**WHAT IS EXPECTED**
Your answer must be every line of the data below that holds the string "design", copied exactly.

Data entries
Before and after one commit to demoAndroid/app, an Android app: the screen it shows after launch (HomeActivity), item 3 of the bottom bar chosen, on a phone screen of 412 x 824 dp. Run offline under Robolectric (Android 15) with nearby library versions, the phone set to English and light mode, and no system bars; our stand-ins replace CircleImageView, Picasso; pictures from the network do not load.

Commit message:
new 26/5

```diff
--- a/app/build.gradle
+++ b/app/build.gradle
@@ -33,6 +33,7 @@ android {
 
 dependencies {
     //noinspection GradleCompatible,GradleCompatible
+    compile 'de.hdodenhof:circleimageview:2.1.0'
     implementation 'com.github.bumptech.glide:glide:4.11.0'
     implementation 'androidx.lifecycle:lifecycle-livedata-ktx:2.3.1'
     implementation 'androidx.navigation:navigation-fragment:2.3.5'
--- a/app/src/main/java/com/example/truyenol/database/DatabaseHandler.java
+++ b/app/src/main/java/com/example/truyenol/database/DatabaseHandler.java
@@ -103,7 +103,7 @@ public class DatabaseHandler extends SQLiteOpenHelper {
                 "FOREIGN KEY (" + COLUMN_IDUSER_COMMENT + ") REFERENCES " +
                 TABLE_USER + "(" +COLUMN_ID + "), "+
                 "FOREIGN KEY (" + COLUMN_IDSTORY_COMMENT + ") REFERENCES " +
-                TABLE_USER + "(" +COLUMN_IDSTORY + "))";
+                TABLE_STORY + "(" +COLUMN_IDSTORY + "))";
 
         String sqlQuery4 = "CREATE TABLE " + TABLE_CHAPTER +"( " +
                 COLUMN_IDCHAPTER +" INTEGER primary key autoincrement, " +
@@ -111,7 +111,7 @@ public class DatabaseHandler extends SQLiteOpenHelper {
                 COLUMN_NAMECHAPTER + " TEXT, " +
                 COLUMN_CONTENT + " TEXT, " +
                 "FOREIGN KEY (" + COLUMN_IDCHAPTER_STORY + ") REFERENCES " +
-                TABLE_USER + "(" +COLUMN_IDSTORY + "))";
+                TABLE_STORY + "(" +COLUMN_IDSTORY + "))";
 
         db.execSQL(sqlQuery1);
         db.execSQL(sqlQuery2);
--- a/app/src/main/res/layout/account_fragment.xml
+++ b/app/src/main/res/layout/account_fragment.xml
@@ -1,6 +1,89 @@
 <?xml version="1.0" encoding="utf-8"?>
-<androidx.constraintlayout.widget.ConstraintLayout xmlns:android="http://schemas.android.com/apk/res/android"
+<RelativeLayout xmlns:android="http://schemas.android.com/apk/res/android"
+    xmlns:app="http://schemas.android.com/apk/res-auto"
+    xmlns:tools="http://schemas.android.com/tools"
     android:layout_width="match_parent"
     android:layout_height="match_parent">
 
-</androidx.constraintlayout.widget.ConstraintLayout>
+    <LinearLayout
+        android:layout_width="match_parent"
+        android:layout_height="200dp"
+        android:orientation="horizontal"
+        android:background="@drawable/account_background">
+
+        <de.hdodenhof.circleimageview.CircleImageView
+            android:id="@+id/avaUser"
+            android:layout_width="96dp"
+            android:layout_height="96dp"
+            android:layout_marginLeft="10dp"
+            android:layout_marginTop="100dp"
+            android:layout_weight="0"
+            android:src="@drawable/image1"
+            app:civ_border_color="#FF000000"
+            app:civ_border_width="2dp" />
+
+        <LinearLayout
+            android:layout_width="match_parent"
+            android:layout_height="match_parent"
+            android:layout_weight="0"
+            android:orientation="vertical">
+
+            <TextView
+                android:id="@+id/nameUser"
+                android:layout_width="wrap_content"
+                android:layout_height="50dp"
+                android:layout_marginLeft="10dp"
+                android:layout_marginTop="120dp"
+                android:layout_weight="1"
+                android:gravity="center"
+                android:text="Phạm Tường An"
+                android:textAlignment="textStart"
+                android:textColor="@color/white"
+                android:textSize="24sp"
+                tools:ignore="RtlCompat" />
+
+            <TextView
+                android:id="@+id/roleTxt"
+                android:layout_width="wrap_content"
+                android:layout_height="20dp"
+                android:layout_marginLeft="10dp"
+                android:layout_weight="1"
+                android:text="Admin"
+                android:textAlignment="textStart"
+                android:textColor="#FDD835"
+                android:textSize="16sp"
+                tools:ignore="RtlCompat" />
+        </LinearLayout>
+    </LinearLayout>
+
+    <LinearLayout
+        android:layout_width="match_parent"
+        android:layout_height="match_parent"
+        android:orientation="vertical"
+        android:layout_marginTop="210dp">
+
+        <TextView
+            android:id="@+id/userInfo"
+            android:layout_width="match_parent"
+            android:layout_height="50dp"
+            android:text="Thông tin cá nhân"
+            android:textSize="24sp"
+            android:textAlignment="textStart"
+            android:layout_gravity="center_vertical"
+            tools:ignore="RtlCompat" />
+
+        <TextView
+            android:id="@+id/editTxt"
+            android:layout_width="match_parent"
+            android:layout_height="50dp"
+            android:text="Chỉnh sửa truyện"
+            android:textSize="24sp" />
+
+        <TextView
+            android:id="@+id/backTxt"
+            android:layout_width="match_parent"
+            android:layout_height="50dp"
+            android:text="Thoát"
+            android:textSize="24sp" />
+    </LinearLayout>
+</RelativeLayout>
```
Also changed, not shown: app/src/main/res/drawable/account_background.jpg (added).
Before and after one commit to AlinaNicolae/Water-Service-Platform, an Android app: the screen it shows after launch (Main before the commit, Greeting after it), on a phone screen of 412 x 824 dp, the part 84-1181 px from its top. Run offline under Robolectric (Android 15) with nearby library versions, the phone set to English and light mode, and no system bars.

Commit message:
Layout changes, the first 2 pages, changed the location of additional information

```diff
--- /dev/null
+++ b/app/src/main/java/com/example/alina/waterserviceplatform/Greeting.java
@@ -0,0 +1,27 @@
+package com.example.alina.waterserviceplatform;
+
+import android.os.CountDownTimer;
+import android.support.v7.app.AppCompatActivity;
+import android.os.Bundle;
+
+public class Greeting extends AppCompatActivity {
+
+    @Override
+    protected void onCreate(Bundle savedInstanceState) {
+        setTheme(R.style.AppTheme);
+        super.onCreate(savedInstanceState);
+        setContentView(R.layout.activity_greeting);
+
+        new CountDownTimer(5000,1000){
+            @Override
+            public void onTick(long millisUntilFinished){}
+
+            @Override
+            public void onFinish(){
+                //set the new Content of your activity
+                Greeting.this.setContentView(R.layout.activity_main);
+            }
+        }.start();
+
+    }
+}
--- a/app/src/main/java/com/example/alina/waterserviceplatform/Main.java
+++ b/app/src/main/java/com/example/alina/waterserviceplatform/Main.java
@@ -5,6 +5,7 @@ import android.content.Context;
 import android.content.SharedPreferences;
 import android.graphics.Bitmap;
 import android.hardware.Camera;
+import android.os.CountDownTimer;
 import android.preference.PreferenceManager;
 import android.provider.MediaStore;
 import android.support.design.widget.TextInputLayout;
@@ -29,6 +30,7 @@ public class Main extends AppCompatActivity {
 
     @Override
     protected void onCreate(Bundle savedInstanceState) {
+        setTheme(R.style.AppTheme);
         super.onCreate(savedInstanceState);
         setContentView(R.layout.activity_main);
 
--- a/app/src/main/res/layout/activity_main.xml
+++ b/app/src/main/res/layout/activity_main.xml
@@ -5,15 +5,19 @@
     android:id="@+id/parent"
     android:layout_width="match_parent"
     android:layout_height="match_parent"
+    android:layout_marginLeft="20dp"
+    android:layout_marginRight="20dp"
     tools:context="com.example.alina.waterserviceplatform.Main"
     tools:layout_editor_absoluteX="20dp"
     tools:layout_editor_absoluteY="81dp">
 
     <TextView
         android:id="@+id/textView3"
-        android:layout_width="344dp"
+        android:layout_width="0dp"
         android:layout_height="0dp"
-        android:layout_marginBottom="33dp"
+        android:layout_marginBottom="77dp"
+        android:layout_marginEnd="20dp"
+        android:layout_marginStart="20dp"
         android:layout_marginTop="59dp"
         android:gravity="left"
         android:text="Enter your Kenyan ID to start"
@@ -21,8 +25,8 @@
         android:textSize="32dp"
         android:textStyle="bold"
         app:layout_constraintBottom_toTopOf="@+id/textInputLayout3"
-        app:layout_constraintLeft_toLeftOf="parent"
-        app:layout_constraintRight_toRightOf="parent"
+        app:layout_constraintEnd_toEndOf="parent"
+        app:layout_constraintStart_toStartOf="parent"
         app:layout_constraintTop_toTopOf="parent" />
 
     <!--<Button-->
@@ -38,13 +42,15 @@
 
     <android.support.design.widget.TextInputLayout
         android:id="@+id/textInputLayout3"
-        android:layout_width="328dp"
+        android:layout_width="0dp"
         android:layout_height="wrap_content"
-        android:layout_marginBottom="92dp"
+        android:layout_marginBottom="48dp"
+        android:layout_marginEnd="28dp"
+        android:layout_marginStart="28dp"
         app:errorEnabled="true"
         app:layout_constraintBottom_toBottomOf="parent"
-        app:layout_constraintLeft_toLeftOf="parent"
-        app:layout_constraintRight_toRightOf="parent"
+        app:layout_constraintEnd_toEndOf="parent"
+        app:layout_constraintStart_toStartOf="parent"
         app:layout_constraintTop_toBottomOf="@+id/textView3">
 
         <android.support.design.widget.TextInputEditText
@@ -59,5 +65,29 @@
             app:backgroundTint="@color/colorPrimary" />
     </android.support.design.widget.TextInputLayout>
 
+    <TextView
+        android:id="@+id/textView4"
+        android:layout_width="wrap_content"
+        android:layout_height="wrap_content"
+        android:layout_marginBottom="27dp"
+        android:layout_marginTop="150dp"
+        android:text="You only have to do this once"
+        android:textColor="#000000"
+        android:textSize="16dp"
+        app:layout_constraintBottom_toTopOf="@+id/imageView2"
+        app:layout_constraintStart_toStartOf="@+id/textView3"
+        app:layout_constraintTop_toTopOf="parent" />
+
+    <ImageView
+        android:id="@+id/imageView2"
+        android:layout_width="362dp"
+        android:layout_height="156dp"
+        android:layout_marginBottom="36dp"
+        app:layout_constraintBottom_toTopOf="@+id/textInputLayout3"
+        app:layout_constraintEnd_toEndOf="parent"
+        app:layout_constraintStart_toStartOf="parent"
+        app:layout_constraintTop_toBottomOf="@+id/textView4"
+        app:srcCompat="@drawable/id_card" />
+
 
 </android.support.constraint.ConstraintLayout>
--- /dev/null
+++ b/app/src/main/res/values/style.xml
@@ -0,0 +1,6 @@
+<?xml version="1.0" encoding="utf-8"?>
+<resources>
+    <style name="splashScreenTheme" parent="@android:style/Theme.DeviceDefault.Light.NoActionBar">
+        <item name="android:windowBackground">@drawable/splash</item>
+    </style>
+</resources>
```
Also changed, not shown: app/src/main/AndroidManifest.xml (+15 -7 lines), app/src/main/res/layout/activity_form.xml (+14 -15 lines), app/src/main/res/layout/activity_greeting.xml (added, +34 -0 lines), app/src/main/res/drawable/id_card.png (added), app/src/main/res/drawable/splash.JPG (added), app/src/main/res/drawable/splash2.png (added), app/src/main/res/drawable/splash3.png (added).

**THE ANSWER**
 import android.support.design.widget.TextInputLayout;
     <android.support.design.widget.TextInputLayout
         <android.support.design.widget.TextInputEditText
     </android.support.design.widget.TextInputLayout>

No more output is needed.